__Problem description__: Lift out all lines below that contain "after".

__Records for this exercise__:
####

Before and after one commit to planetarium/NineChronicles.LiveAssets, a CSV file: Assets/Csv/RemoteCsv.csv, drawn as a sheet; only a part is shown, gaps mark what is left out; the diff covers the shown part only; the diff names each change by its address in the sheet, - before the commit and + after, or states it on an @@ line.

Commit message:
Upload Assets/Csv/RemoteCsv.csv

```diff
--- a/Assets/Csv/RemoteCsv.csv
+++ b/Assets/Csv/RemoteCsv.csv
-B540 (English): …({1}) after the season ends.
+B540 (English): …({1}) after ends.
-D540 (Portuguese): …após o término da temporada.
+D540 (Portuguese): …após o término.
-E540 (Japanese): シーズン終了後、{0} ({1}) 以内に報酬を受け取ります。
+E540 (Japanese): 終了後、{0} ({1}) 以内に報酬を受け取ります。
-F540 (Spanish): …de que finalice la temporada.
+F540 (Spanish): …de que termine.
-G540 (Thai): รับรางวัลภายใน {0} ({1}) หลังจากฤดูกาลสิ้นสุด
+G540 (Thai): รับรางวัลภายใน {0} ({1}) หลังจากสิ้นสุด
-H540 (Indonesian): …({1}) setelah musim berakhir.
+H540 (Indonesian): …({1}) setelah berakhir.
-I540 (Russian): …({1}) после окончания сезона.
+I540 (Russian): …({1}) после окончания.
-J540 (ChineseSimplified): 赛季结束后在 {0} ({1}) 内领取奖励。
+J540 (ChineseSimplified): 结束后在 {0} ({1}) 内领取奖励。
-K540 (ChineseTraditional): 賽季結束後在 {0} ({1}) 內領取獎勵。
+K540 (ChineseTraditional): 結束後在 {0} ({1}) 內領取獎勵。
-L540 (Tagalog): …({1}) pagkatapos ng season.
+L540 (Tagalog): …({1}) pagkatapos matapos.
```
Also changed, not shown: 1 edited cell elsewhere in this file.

####

__Solution__:
Before and after one commit to planetarium/NineChronicles.LiveAssets, a CSV file: Assets/Csv/RemoteCsv.csv, drawn as a sheet; only a part is shown, gaps mark what is left out; the diff covers the shown part only; the diff names each change by its address in the sheet, - before the commit and + after, or states it on an @@ line.
-B540 (English): …({1}) after the season ends.
+B540 (English): …({1}) after ends.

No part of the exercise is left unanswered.